In a surprise win, the Navy awarded Bollinger Shipyards a $14 million contract on April 8 for production of the Mine Countermeasures Unmanned Surface Vehicle (MCM USV) over two other bids.

One of the bidders is believed to be Textron Systems [TXT], which has worked with the Navy for years in MSM USV experimentation via the company’s Common Unmanned Surface Vessel (CUSV) vehicle towing the Unmanned Influence Sweep System (UISS) system. The company did not return calls by deadline regarding its participation in the competition. 

The contract covers production, engineering services and other direct costs for an initial three MCM USVs. It also includes options to procure up to six more vehicles in the base year and options for up to 24 additional vehicles that, if exercised, would raise the total value to $123 million.

The MCM USV is part of the UISS program that uses the USV to tow various payloads including a Raytheon Technologies [RTX] AN/AQS-20C sonar to detect, localize and classify bottom, close-tethered moored and volume moored mines. 

MCM USV and UISS are intended to replace the legacy Avenger-class Mine Countermeasures Ships and MH-53E Sea Dragon helicopters in the MCM mission set.

In 2020, the Navy’s Program Executive Office for Unmanned and Small Combatants granted UISS Milestone C, allowing it to move to low-rate initial production (LRIP). At the time, the Navy said it planned to exercise options to procure three LRIP systems using an engineering and manufacturing development contract with Textron (Defense Daily, Feb, 27, 2020).

The Navy originally awarded Textron an EMD contract in 2014 and previously exercised options for two vehicles delivered in 2018 used in UISS testing.

According to the Navy’s solicitation notice, the MCM USV will be a “build-to-print” contract for the ship or shore-launched open architecture surface vehicle capable of autonomous safe navigation and mission execution. 

In 2019, a Navy notice ahead of a draft Request For Proposals for MCM USV first said the service intended to issue the build to print solicitation (Defense Daily, Oct. 16, 2019).

Build-to-print generally means the winner must manufacture the product according to specific technical specifications provided by the buyer, in this case the Navy.

While Textron initially won contracts to build four total MSM USVs based on the CUSV, the Navy ultimately decided to still compete the MCM USV on a build to print basis, seemingly using the Textron CUSV design used in years of testing. 

Given this production contract, the Navy apparently found Bollinger’s bid to build the MCM USV more competitive than Textron after the latter’s years of work and record building a small number of the vessels.

Work under this contract will largely be split among Lockport, La. (65 percent); Portsmouth, Va. (22 percent); and Atlanta, Ga. (10 percent) and is expected to be finished by April 2023. If all the options are exercised, the work would extend to April 2027.

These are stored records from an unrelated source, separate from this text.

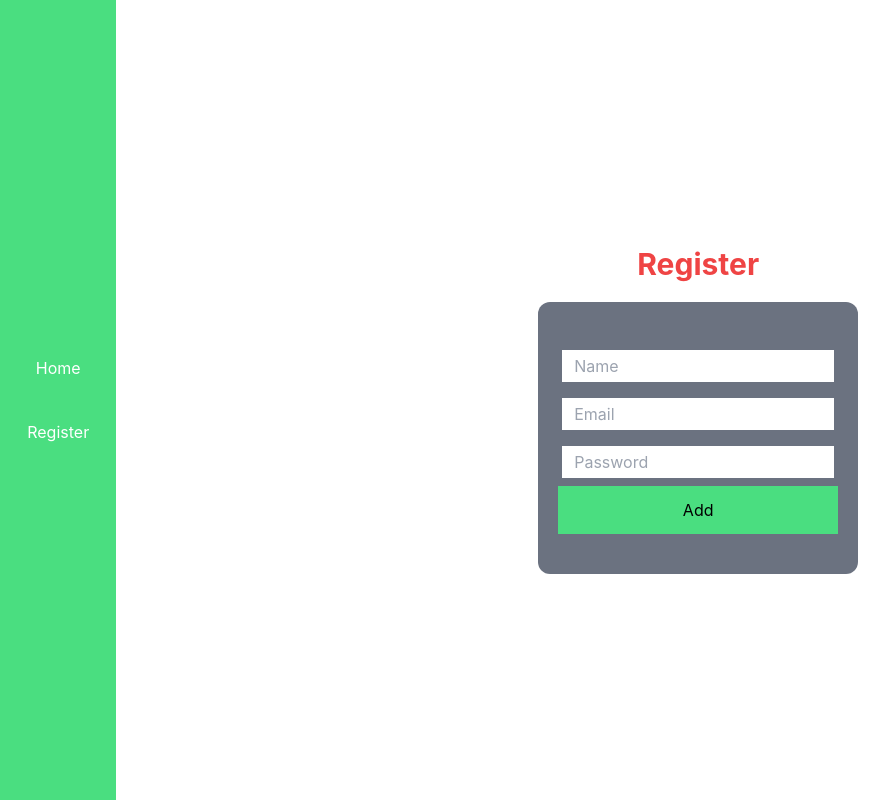
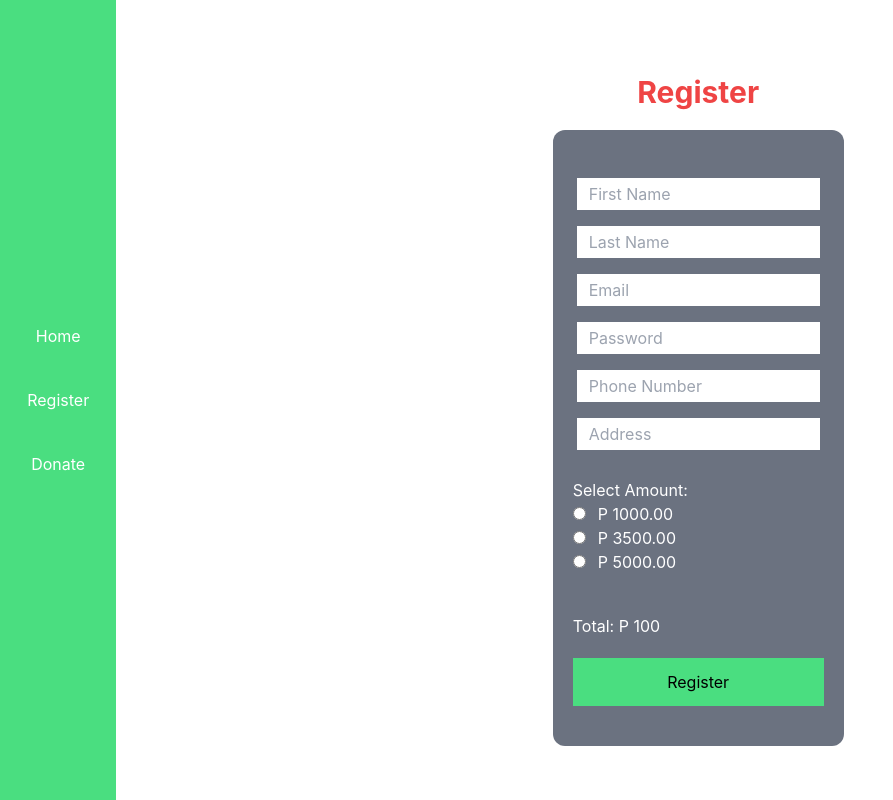
Before and after one commit to krevindev/aaa-db-monitor, a React (Create React App) app: page /add_user in a window 1280 px wide. Shown: the whole page, without its empty margins (0-893 px from the left). Built offline with nearby package versions, Linux system fonts and the light colour scheme.

Commit message:
Modified the Registration form and added a Donation page

```diff
--- a/src/components/Sidebar.js
+++ b/src/components/Sidebar.js
@@ -11,6 +11,7 @@ const NavItem = (props) => {
 const navData = [
   { name: "Home", targetPath: "/" },
   { name: "Register", targetPath: "/add_user" },
+  { name: "Donate", targetPath: "/donate" },
 ];
 
 const Sidebar = () => {
--- a/src/routes/AddUser.js
+++ b/src/routes/AddUser.js
@@ -11,13 +11,28 @@ const LoadingPopup = () => {
   );
 };
 
+const emptyUserData = {
+  firstName: "",
+  lastName: "",
+  email: "",
+  password: "",
+  amountTotal: "",
+};
+const dummyAmountsData = [
+  { text: "P 1000.00", value: 1000.0 },
+  { text: "P 3500.00", value: 3500.0 },
+  { text: "P 5000.00", value: 5000.0 },
+];
+
+// MAIN COMPONENT
 const AddUser = () => {
   const [isLoading, setIsLoading] = useState(false);
-  const [formData, setFormData] = useState({
-    name: "",
-    email: "",
-    password: "",
-  });
+  const [amountTotal, setAmountTotal] = useState(100.0);
+  const [formData, setFormData] = useState(emptyUserData);
+
+  useEffect(() => {
+    setFormData({ ...formData, amountTotal: amountTotal });
+  }, [amountTotal]);
 
   // Handle the Submission
   const handleSubmit = (e) => {
@@ -31,7 +46,7 @@ const AddUser = () => {
 
     try {
       axios
-        .post("https://aaa-server.vercel.app/register_user", formData, {
+        .post("http://localhost:6700/register_user", formData, {
           headers: {
             "Content-Type": "application/json",
           },
@@ -53,7 +68,7 @@ const AddUser = () => {
 
   useEffect(() => {
     console.log(formData);
-  }, [formData]);
+  }, [formData, amountTotal]);
 
   const handleChange = (e) => {
     const { name, value } = e.target;
@@ -66,13 +81,21 @@ const AddUser = () => {
       <h1 className="text-red-500 font-bold text-3xl my-5">Register</h1>
       <form
         onSubmit={handleSubmit}
-        className="bg-gray-500 flex flex-col rounded-xl px-5 py-10"
+        className="bg-gray-500 w-1/4 flex flex-col rounded-xl px-5 py-10"
       >
         <input
-          name="name"
+          name="firstName"
           className="py-1 px-3 my-2 mx-1"
           type="text"
-          placeholder="Name"
+          placeholder="First Name"
+          onChange={handleChange}
+          required
+        />
+        <input
+          name="lastName"
+          className="py-1 px-3 my-2 mx-1"
+          type="text"
+          placeholder="Last Name"
           onChange={handleChange}
           required
         />
@@ -92,8 +115,47 @@ const AddUser = () => {
           onChange={handleChange}
           required
         />
+         <input
+          name="phoneNumber"
+          className="py-1 px-3 my-2 mx-1"
+          type="text"
+          placeholder="Phone Number"
+          onChange={handleChange}
+          required
+        />
+         <input
+          name="address"
+          className="py-1 px-3 my-2 mx-1"
+          type="text"
+          placeholder="Address"
+          onChange={handleChange}
+          required
+        />
+        <div className="py-5 text-white">
+          <h1>Select Amount:</h1>
+          <div className="flex flex-col justify-center">
+            {dummyAmountsData.map((dummyDat, index) => {
+              return (
+                <div key={index}>
+                  <input
+                    onClick={() => setAmountTotal(dummyDat.value)}
+                    className="mr-3"
+                    name="amount-checkbox"
+                    type="radio"
+                    value={dummyDat.value}
+                    required
+                  />
+                  <label htmlFor="amount-checkbox">{dummyDat.text}</label>
+                </div>
+              );
+            })}
+          </div>
+          <div className="mt-10">
+            <h3>Total: P {parseFloat(amountTotal).toLocaleString()}</h3>
+          </div>
+        </div>
         <button className={`bg-green-400 py-3`} type="submit">
-          Add
+          Register
         </button>
       </form>
 
--- /dev/null
+++ b/src/routes/CompletePayment.js
@@ -0,0 +1,41 @@
+import React, { useEffect, useState } from "react";
+import { useNavigate } from "react-router-dom";
+
+const CompletePayment = () => {
+  const navigate = useNavigate();
+
+  const [timer, setTimer] = useState(5);
+
+  useEffect(() => {
+    const timerInterval = setInterval(() => {
+      setTimer((prevState) => {
+        if (prevState <= 1) {
+          clearInterval(timerInterval);
+          return 0;
+        }
+
+        return prevState - 1;
+      });
+    }, 1000);
+
+    return () => clearInterval(timerInterval);
+  }, []);
+
+  useEffect(() => {
+    if (timer <= 0) {
+      navigate("/");
+    }
+  }, [timer, navigate]);
+
+  return (
+    <div className="flex justify-center items-center flex-col h-full">
+      <h1 className="text-3xl font-bold my-10">Payment Complete!</h1>
+      <div className="flex flex-col items-center justify-center">
+        <h5>Returning to Home in</h5>
+        <h5>{timer}s</h5>
+      </div>
+    </div>
+  );
+};
+
+export default CompletePayment;
--- /dev/null
+++ b/src/routes/DonationPage.js
@@ -0,0 +1,11 @@
+import React from 'react'
+
+const DonationPage = () => {
+  return (
+    <div>
+
+    </div>
+  )
+}
+
+export default DonationPage
--- a/src/routes/RegisteredUsers.js
+++ b/src/routes/RegisteredUsers.js
@@ -86,7 +86,7 @@ const ViewUser = ({ viewedUserData, setViewedUserIndex }) => {
       className="bg-[rgba(0,0,0,.5)] backdrop-blur-sm w-full h-full fixed top-0 left-0 flex justify-center items-center"
     >
       <div className="bg-white min-w-fit h-fit pb-10 px-5 relative pt-5">
-        <h1 className="sticky top-0 text-3xl">{viewedUserData.name}</h1>
+        <h1 className="sticky top-0 text-3xl">{viewedUserData.firstName}</h1>
         <div className="mt-10">
           {Object.keys(viewedUserData).map((dataKey, index) => {
             return (
@@ -109,8 +109,6 @@ const ViewUser = ({ viewedUserData, setViewedUserIndex }) => {
 const RegisteredUsers = () => {
   const [data, setData] = useState([]);
   const [viewedUserIndex, setViewedUserIndex] = useState(null);
-  const [deleteUserIndex, setDeleteUserIndex] = useState(null);
-  const [isDeleteConfirmation, setisDeleteConfirmation] = useState(true);
 
   const callbackURL = "https://aaa-server.vercel.app";
   // const callbackURL = "http://localhost:6700";
@@ -150,6 +148,7 @@ const RegisteredUsers = () => {
       })
       .then((data) => {
         console.log("User deleted successfully");
+
         fetchUsers();
       })
       .catch((err) => console.error("Error: ", err));
@@ -172,7 +171,7 @@ const RegisteredUsers = () => {
             Registered Users
           </h1>
           <button onClick={fetchUsers} className="flex max-w-[80vw] items-center active:translate-y-1 transition-transform ease-out hover:bg-gray-200 px-5 py-2 rounded-md">
-            <img className="size-5 mr-2" src="/res/icons/refresh-icon.svg"/>
+            <img className="size-5 mr-2" src="/res/icons/refresh-icon.svg" alt="refresh-icon"/>
             Refresh
           </button>
         </div>
@@ -183,7 +182,7 @@ const RegisteredUsers = () => {
                 key={index}
                 id={dat._id}
                 index={index}
-                name={dat.name}
+                name={dat.firstName}
                 setViewedUserIndex={setViewedUserIndex}
                 deleteUser={deleteUser}
               />
```
Also changed, not shown: src/App.js (+10 -0 lines).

According to a Navy fact sheet, the vehicle will be diesel-powered, all-aluminum that supports using various MCM payloads like the minesweeping payload delivery system (PDS), minehunting PDS and future mine neutralization payloads. All of these payloads are expected to integrate into the base MCM USV.

In January, the Navy said it conducted underwater explosion shock testing for the UISS, demonstrating the MCM USV’s survivability (Defense Daily, Jan. 4).